MOTHERING SUNDAY* - BFI London Film Festival 2021 - Day 9

Eva Husson's MOTHERING SUNDAY is, I am sad to report, a total failure of a film. It has nothing in it to capture the interest of the viewer, and may even verge on the exploitative. This is all the more frustrating because it's an adaptation of Graham Swift's critically acclaimed novel of the same name, which told the story of a famous author and how an affair she had when working in service in the 1920s set her on the path to greatness. The problem is that this film shows us nothing of that greatness - we see no literary merit or acute perception by means of voiceover or later extracts of novels. Rather, the film merely declares the woman a success.  As a result, we are unconvinced, and don't understand why we should be interested in this author's origin story.

As the film opens we are in the last days of World War One.  The tone is one of suppressed grief and rage.  Three upper class families meet over a weekend in Henley. It becomes clear that one of them has lost both of their children in the war: the father (Colin Firth) represses this knowledge with banal cheeriness while the mother (Olivia Colman) looks sullen and detached but occasionally flares up into tears and deeply selfish condescension. Another family has lost two sons already, and the third, played by Josh O'Connor has inherited all their hopes and burdens. He must now study law and marry his deceased brother's fiancee.  He rebels by shagging the neighbour's maid (Odessa Young) and vast amounts of the film consist of them lying naked on a bed, or - once he departs for an engagement lunch - her wandering aimlessly naked around his house. This is basically 70% of the film. Will anything happen? No. Not even when a major event happens. There's no confrontation. No exposure. No dramatic tension. Nothing but boredom.

We then flash forward at intervals to the maid's second love - a black philosopher. Oh, we think, this could be really fascinating. How does a black man navigate Oxford in the 1920s? What prejudice do they face as a mixed-race couple? But no. Zero drama or character exploration here. Pretty girl gets typewriter and supportive boyfriend. Writes novel we don't see. Is apparently brilliant. We don't see it. Grows up to be Glenda Jackson. Is insufferably arrogant. Who gives a shit?

The film was so dull I started wondering what the point of the nudity was. Is it that it's meant to be sex positive? If so, cool. Apparently this is what writer Alice Birch does, or did, in her adaptation of Sally Rooney's Normal People. But I couldn't help wondering what people would say if a male director made a film that basically just followed a pretty young naked girl around with no apparent dramatic purpose.

MOTHERING SUNDAY is rated R and has a running time of 111 minutes.
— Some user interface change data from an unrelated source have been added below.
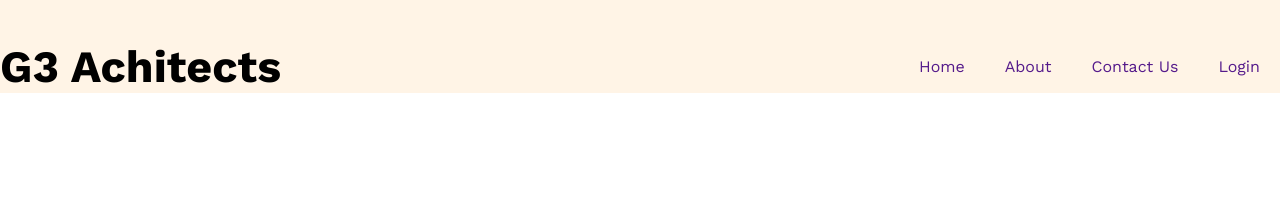
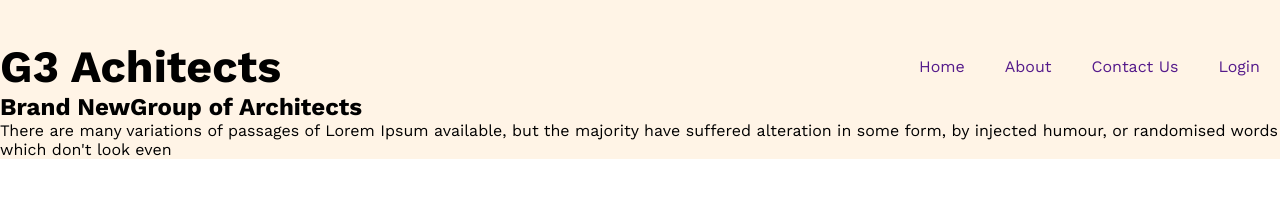
Before and after one commit to MHoshen/ph-g3-architecture, a plain HTML site: page index.html in a window 1280 px wide. Drawn offline with nearby package versions, Linux system fonts and the light colour scheme.

Commit message:
start with banner

```diff
--- a/index.html
+++ b/index.html
@@ -17,6 +17,16 @@
           <li class="navbar-item"><a href="">Login</a></li>
         </ul>
       </nav>
+      <section class="banner">
+        <div class="banner-content">
+          <h1 class="banner-title">Brand NewGroup of Architects</h1>
+          <p class="banner-description">
+            There are many variations of passages of Lorem Ipsum available, but
+            the majority have suffered alteration in some form, by injected
+            humour, or randomised words which don't look even
+          </p>
+        </div>
+      </section>
     </header>
     <main></main>
     <footer></footer>
```
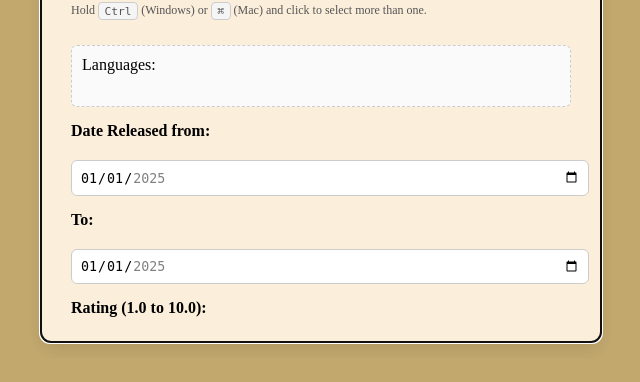
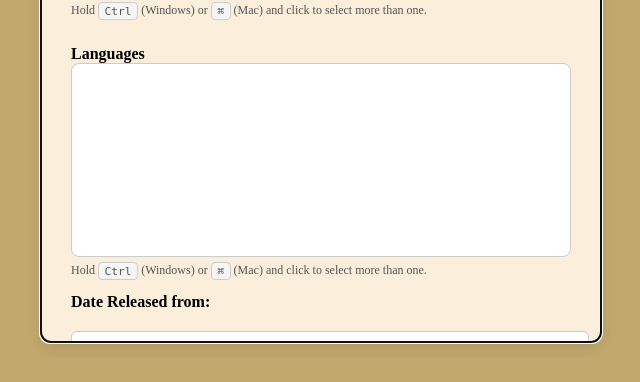
Before and after one commit to wyguy27/Cine-Swipe, a Flask app: page / in a window 1280 px wide, after a click on "More Options". Shown: the part 775-1157 px from the top of the page, without its empty margins (319-959 px from the left). Run offline with Flask 3, Linux system fonts and the light colour scheme; data that the repository does not hold is empty.

Commit message:
fixed languages

```diff
--- a/templates/homepage.html
+++ b/templates/homepage.html
@@ -73,6 +73,16 @@
             border: 1px solid #ccc;
             box-sizing: border-box;
         }
+        #langSelect {
+            width: 100%;
+            max-width: 100%;
+            min-height: 10rem;
+            padding: 0.35rem;
+            font: inherit;
+            border-radius: 8px;
+            border: 1px solid #ccc;
+            box-sizing: border-box;
+        }
         .genre-hint {
             font-size: 0.75rem;
             color: #555;
@@ -126,7 +136,11 @@
                         <p id="genreHint" class="genre-hint">Hold <kbd>Ctrl</kbd> (Windows) or <kbd>⌘</kbd> (Mac) and click to select more than one.</p>
                     </div>
 
-                    <div id="lang">Languages: </div>
+                    <div class="lang-field">
+                        <label for="langSelect">Languages</label>
+                        <select id="langSelect" name="languages" multiple size="10" aria-describedby="languageHint"></select>
+                        <p id="genreHint" class="genre-hint">Hold <kbd>Ctrl</kbd> (Windows) or <kbd>⌘</kbd> (Mac) and click to select more than one.</p>
+                    </div>
 
                     <label for="start">Date Released from:</label>
                     <input type="date" id="start" name="startDate"
@@ -177,25 +191,19 @@
 
     async function populateLang() {
         const langs = await fetch("/api/languages").then(function (r) { return r.json(); });
-        const langList = document.getElementById("lang");
+        const langList = document.getElementById("langSelect");
         if (!langList) return;
         langs.forEach(function (row, idx) {
-            const input = document.createElement("input");
-            input.type = "checkbox";
-            input.id = "lang-" + (row.iso_639_1 || row.code || "i" + idx);
-            input.value = row.english_name || row.name || "";
-            const label = document.createElement("label");
-            label.htmlFor = input.id;
-            label.textContent = row.english_name || row.name || "";
-            const container = document.createElement("div");
-            container.appendChild(input);
-            container.appendChild(label);
-            langList.appendChild(container);
+            const input = document.createElement("option");
+            input.value = "lang-" + (row.iso_639_1 || row.code || "i" + idx);
+            input.textContent = row.english_name || row.name || "";
+            langList.appendChild(input);
         });
     }
 
     window.onload = function () {
         populateGenres();
+        populateLang();
     };
 
     document.getElementById("prefsForm").addEventListener("submit", function (e) {
```
Also changed, not shown: templates/about.html (+27 -6 lines).
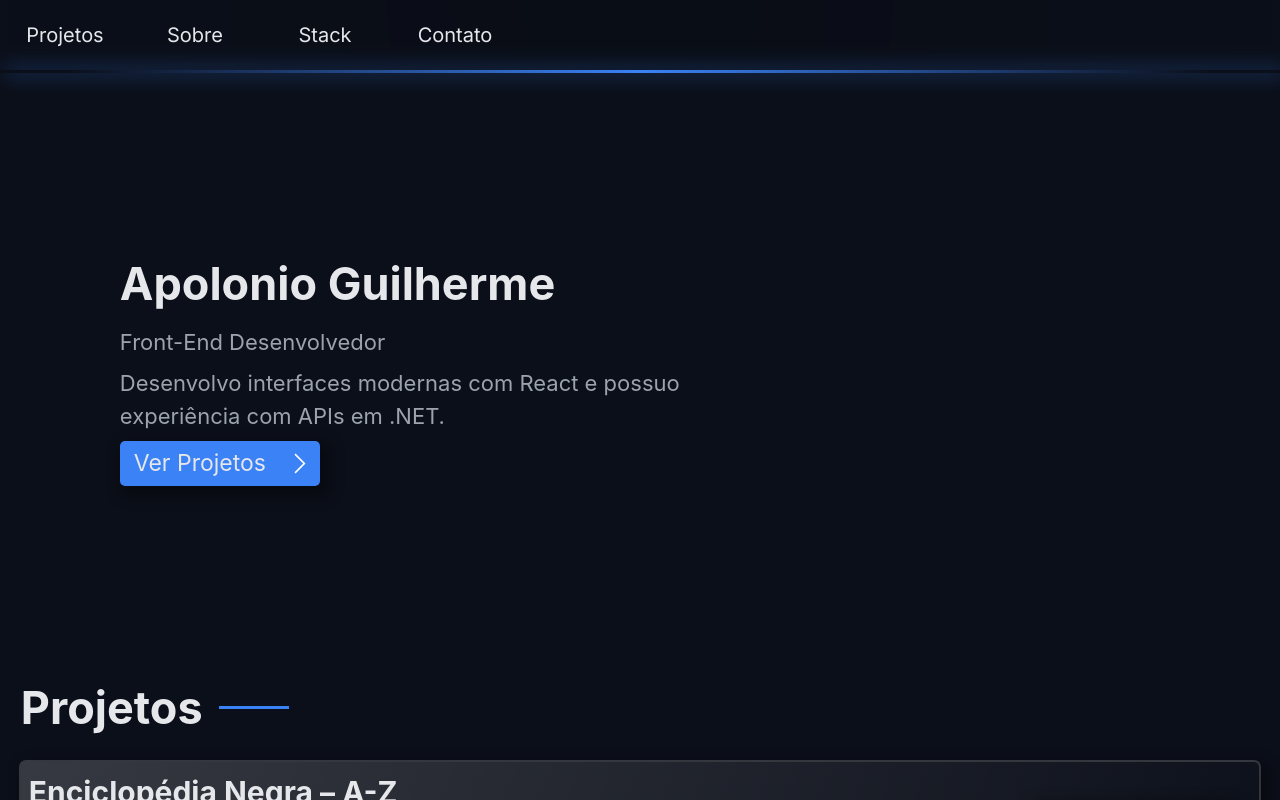
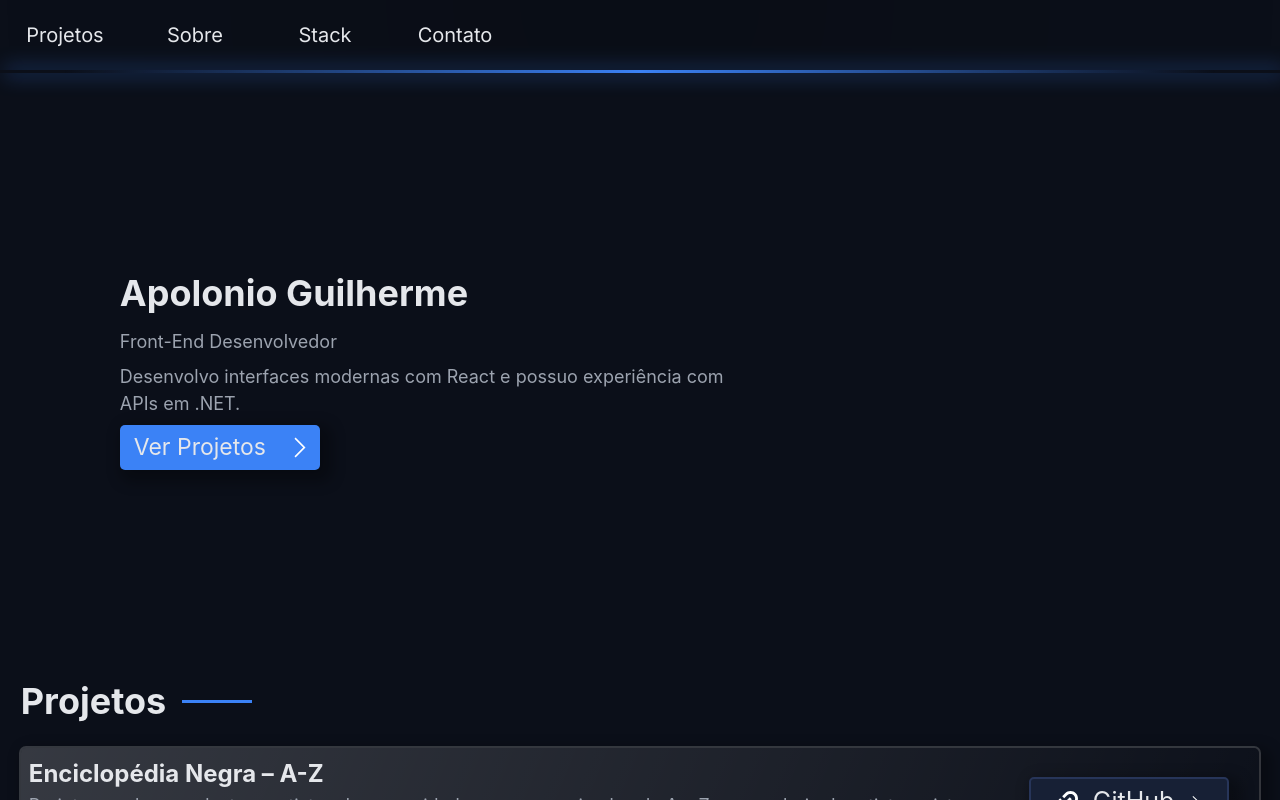
Before and after one commit to Apolo0013/Portifolio-v2, a React (Vite) app: page / in a window 1280 px wide. Built offline with nearby package versions, Linux system fonts and the light colour scheme.

Commit message:
hero responsividade

```diff
--- a/src/features/Hero/Hero.scss
+++ b/src/features/Hero/Hero.scss
@@ -1,4 +1,5 @@
 @use '../../styles/function' as fn;
+@use '../../styles/mixins' as *;
 
 .hero {
     flex-shrink: 0;
@@ -16,3 +17,20 @@
         gap: fn.rem(8);
     }
 }
+
+//Responsividade
+@media (max-width: 1024px) {
+    .wraper-content-hero {
+        width: 80% !important;
+    }
+}
+
+@media (max-width: 800px) {
+    .hero {
+        @include flex-center;
+
+        .wraper-content-hero {
+            width: 100% !important;
+        }
+    }
+}
--- a/src/styles/_global.scss
+++ b/src/styles/_global.scss
@@ -4,18 +4,18 @@
 .h1-text {
     color: plt.$text;
     font-weight: bold;
-    font-size: fn.rem(45);
+    font-size: fn.rem(28);
 }
 
 .h2-text {
     color: plt.$text;
     font-weight: bold;
-    font-size: fn.rem(30);
+    font-size: fn.rem(20);
 }
 
 .p-text {
     color: plt.$text-secondary;
-    font-size: fn.rem(22);
+    font-size: fn.rem(16);
 }
 
 //quadrado aspect-radio
@@ -35,3 +35,33 @@ button {
     cursor: pointer;
     box-shadow: 6px 6px 14px 6px $color-shadow;
 }
+
+//responsividade
+@media (min-width: 1024px) {
+    .h1-text {
+        font-size: fn.rem(45);
+    }
+
+    .h2-text {
+        font-size: fn.rem(30);
+    }
+
+    .p-text {
+        font-size: fn.rem(22);
+    }
+}
+
+//se for maior ou igual
+@media (min-width: 500px) {
+    .h1-text {
+        font-size: fn.rem(36);
+    }
+
+    .h2-text {
+        font-size: fn.rem(24);
+    }
+
+    .p-text {
+        font-size: fn.rem(18);
+    }
+}
```
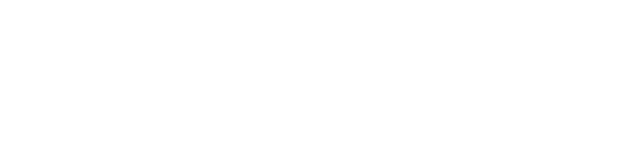
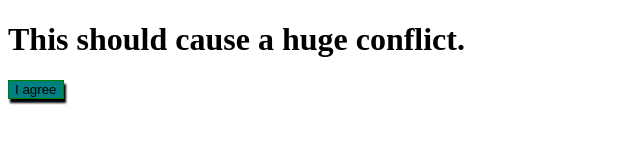
Before and after one commit to yofaka/vc, a plain HTML site: page index.html in a window 1280 px wide. Shown: the whole page, without its empty margins (0-640 px from the left). Drawn offline with Linux system fonts and the light colour scheme.

Commit message:
added text and agree button

```diff
--- a/index.html
+++ b/index.html
@@ -8,5 +8,8 @@
 </head>
 <body>
 
+    <h1>This should cause a huge conflict.</h1>
+    <button style="box-shadow:2px 4px 2px;border:1px solid green;background-color: teal;">I agree</button>
+
 </body>
 </html>
```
It played Cannes, Toronto and the BFI London Film Festival 2021.  It will be released in the USA and UK on November 19th.

No comments:

Post a Comment